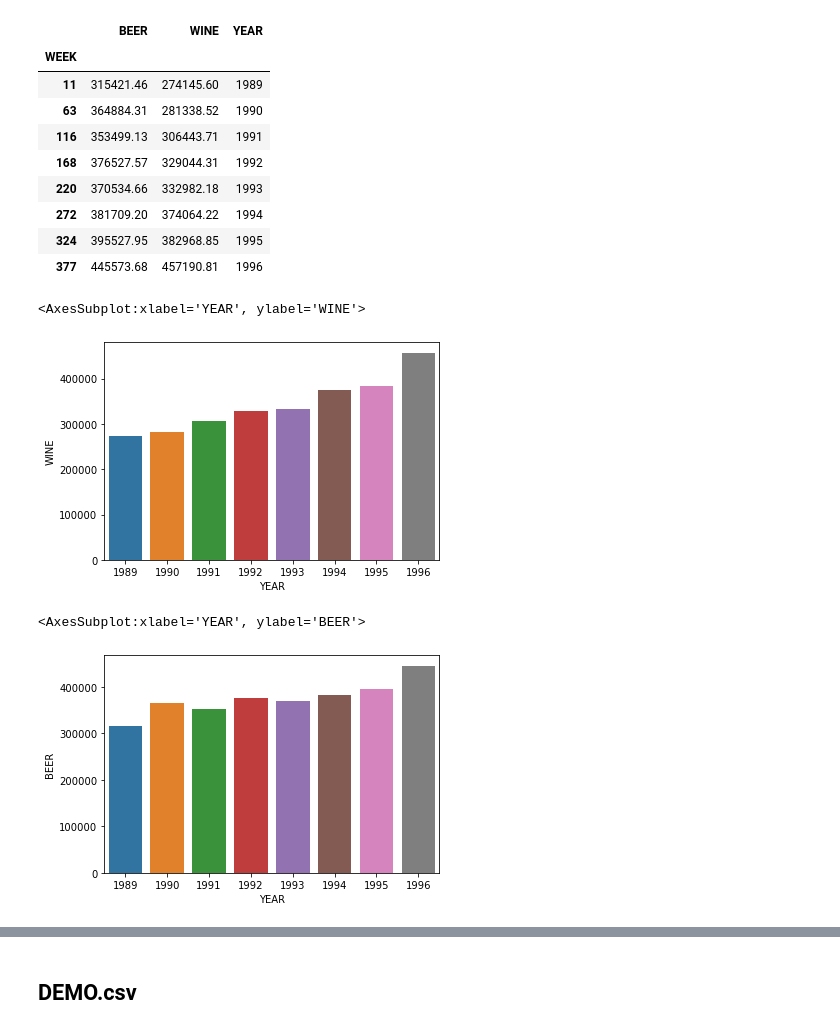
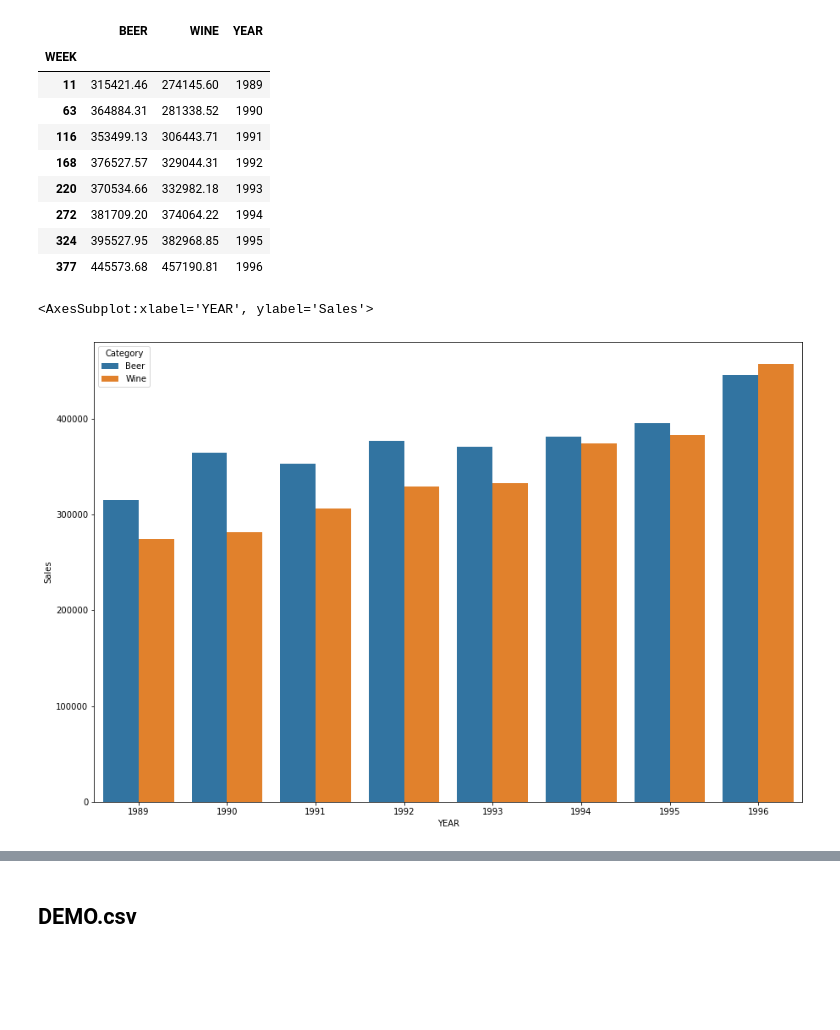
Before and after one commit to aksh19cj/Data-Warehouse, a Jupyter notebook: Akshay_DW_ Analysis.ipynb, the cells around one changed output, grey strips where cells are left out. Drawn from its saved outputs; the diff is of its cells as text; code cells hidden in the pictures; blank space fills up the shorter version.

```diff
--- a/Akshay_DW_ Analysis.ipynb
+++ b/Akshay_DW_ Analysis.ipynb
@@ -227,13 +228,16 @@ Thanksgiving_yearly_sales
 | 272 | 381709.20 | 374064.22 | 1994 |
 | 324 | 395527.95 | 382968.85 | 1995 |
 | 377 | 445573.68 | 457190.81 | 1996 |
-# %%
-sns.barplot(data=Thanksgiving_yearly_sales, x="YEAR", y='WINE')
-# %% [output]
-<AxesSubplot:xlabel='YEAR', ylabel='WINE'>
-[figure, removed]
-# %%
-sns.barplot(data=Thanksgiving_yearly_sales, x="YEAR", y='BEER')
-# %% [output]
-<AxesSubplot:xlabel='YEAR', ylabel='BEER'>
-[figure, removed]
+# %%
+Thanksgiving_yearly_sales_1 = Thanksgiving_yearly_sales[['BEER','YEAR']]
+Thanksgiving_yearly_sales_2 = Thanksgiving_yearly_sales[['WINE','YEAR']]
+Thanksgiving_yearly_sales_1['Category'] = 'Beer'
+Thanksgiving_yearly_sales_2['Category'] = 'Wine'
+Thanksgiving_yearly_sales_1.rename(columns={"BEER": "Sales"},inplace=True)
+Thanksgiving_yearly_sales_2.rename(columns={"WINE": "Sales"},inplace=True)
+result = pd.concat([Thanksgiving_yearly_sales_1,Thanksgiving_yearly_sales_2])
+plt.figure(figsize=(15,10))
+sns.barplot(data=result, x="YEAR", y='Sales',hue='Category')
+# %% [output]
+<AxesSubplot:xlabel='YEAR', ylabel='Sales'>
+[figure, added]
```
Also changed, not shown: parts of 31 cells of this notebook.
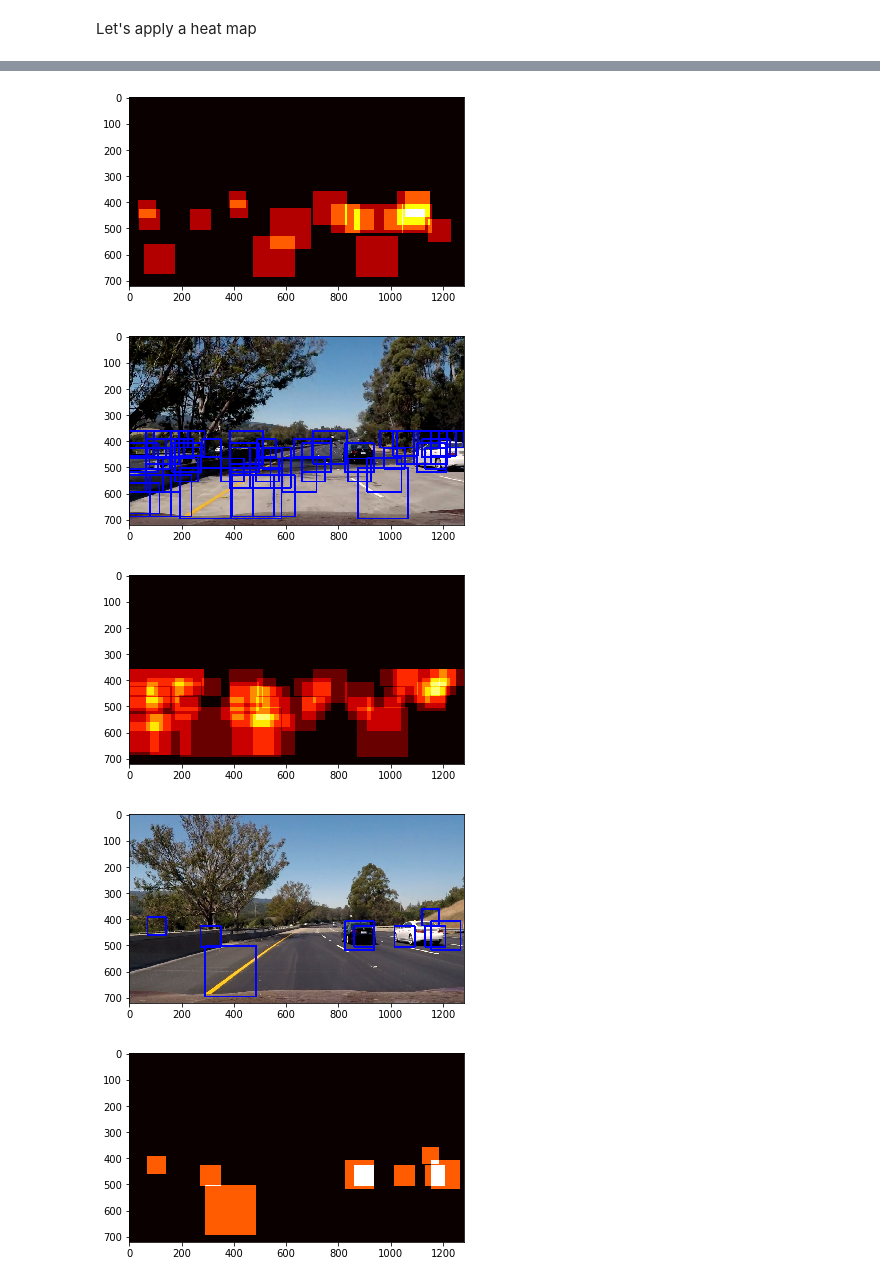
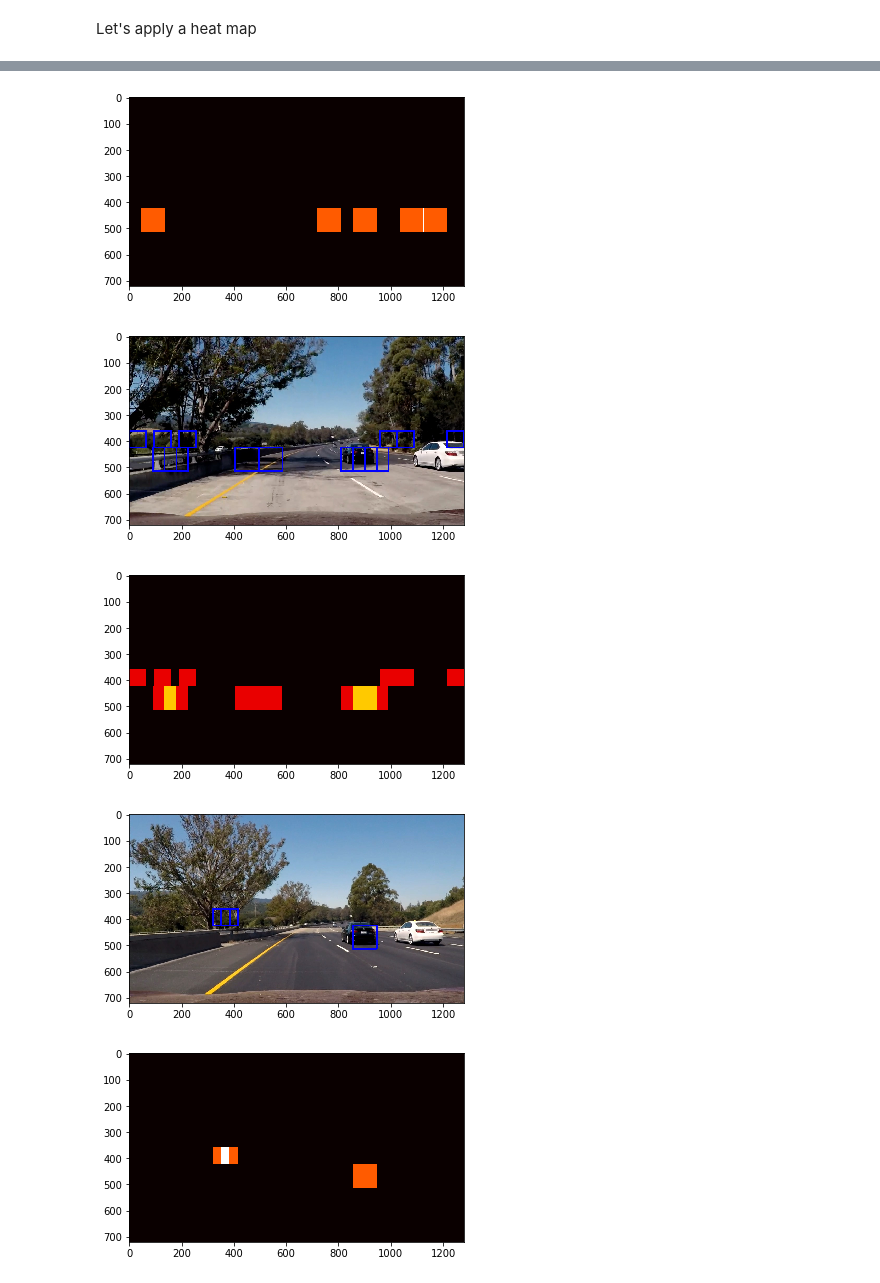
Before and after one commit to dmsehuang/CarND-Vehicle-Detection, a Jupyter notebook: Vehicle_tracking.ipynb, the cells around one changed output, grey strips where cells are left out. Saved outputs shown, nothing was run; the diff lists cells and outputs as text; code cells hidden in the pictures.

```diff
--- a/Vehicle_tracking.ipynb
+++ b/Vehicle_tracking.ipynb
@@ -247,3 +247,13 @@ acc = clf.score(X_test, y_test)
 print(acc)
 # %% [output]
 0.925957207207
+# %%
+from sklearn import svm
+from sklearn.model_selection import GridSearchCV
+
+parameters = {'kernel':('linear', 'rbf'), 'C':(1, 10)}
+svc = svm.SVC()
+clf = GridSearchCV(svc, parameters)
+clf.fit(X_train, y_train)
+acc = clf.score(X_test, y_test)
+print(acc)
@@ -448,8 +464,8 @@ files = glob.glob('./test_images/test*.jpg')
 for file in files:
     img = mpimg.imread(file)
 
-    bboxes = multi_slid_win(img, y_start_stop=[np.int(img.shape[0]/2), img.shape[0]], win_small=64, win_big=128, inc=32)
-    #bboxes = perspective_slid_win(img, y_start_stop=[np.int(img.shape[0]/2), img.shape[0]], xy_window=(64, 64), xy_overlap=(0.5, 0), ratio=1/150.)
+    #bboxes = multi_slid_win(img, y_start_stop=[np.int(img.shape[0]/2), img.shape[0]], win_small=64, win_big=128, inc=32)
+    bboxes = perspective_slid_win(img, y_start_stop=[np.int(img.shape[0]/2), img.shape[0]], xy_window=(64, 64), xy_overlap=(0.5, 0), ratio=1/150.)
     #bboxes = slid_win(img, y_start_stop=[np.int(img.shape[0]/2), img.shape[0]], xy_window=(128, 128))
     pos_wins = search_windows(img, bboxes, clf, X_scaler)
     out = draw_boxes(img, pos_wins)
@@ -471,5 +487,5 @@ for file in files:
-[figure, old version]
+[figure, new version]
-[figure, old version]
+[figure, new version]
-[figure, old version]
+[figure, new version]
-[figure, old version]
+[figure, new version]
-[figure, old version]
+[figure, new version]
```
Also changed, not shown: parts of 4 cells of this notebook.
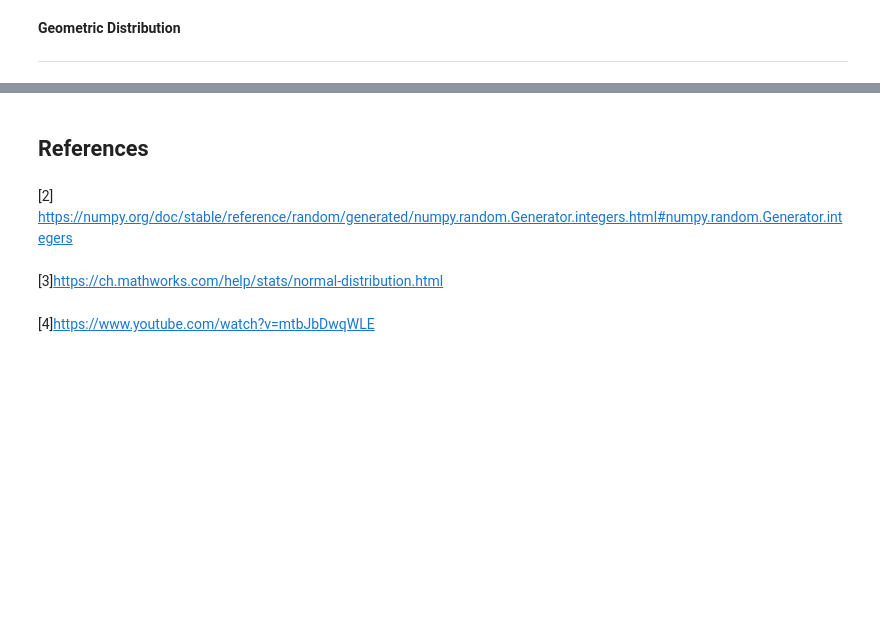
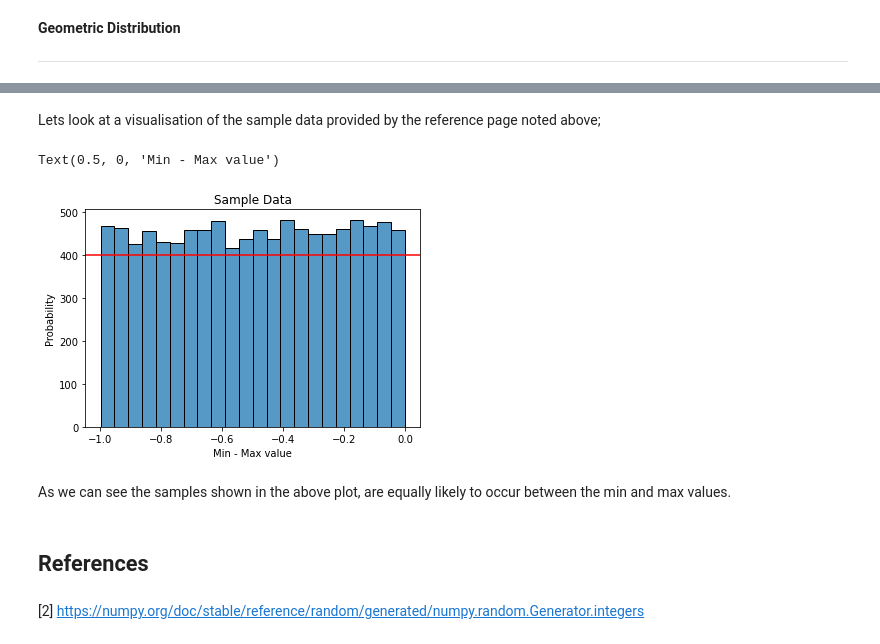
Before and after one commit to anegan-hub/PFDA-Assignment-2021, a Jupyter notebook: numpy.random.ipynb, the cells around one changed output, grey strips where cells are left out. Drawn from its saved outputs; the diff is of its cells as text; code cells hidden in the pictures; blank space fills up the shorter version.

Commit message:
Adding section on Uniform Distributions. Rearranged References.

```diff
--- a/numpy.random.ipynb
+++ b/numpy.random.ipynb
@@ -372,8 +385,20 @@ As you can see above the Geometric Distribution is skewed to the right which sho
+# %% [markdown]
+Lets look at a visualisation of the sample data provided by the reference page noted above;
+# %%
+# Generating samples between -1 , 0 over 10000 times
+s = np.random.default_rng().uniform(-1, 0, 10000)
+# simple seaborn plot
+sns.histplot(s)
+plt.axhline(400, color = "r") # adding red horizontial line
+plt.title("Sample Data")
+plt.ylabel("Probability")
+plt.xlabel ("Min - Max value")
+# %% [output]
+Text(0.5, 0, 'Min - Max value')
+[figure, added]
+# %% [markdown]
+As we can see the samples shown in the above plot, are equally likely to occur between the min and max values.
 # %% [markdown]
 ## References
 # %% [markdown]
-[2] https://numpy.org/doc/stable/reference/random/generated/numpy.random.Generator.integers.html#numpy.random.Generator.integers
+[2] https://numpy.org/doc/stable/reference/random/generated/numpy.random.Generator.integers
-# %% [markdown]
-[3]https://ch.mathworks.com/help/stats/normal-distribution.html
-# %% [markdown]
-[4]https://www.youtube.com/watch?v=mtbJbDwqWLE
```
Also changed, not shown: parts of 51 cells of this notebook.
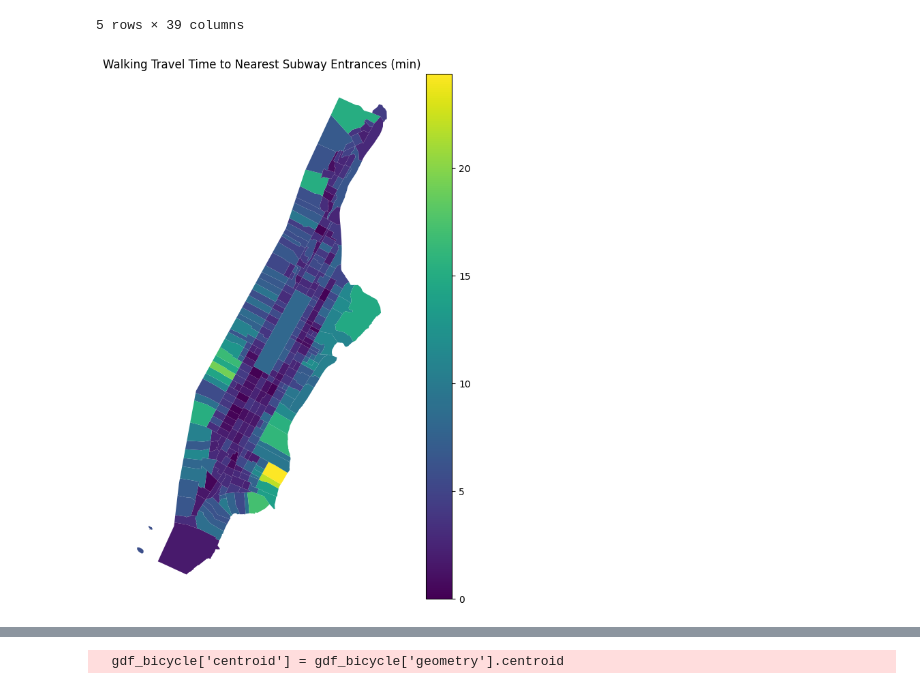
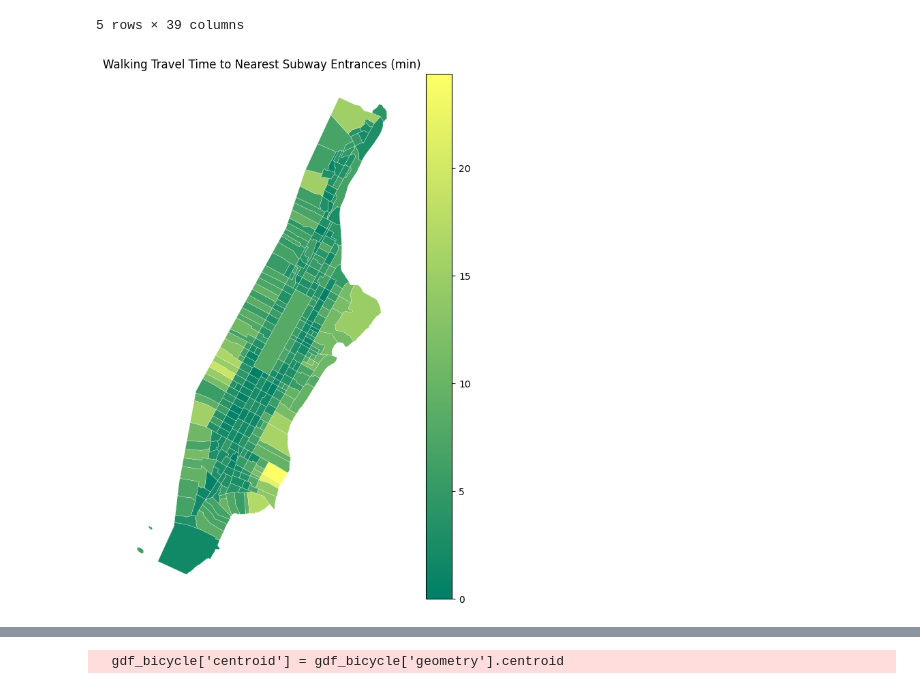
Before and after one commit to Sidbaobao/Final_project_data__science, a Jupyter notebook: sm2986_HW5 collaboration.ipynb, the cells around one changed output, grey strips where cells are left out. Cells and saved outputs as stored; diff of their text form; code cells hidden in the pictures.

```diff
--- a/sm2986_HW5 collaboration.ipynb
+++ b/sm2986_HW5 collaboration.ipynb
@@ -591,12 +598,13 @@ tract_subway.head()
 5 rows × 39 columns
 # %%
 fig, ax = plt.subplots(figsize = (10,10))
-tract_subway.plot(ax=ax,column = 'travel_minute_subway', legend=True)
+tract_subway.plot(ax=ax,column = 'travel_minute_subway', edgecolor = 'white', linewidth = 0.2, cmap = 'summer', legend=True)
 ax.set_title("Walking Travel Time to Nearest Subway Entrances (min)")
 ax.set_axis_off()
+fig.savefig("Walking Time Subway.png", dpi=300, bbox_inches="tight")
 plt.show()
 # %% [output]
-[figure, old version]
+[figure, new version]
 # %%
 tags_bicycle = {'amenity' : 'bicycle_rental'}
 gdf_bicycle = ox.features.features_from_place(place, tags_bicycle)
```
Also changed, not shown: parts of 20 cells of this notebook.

▸ ASSIGNMENT:
Go through the listing above and list every line that has the word "output".

▸ RESULT OF THIS EXERCISE:
Before and after one commit to aksh19cj/Data-Warehouse, a Jupyter notebook: Akshay_DW_ Analysis.ipynb, the cells around one changed output, grey strips where cells are left out. Drawn from its saved outputs; the diff is of its cells as text; code cells hidden in the pictures; blank space fills up the shorter version.
-# %% [output]
-# %% [output]
+# %% [output]
Before and after one commit to dmsehuang/CarND-Vehicle-Detection, a Jupyter notebook: Vehicle_tracking.ipynb, the cells around one changed output, grey strips where cells are left out. Saved outputs shown, nothing was run; the diff lists cells and outputs as text; code cells hidden in the pictures.
 # %% [output]
Before and after one commit to anegan-hub/PFDA-Assignment-2021, a Jupyter notebook: numpy.random.ipynb, the cells around one changed output, grey strips where cells are left out. Drawn from its saved outputs; the diff is of its cells as text; code cells hidden in the pictures; blank space fills up the shorter version.
+# %% [output]
Before and after one commit to Sidbaobao/Final_project_data__science, a Jupyter notebook: sm2986_HW5 collaboration.ipynb, the cells around one changed output, grey strips where cells are left out. Cells and saved outputs as stored; diff of their text form; code cells hidden in the pictures.
 # %% [output]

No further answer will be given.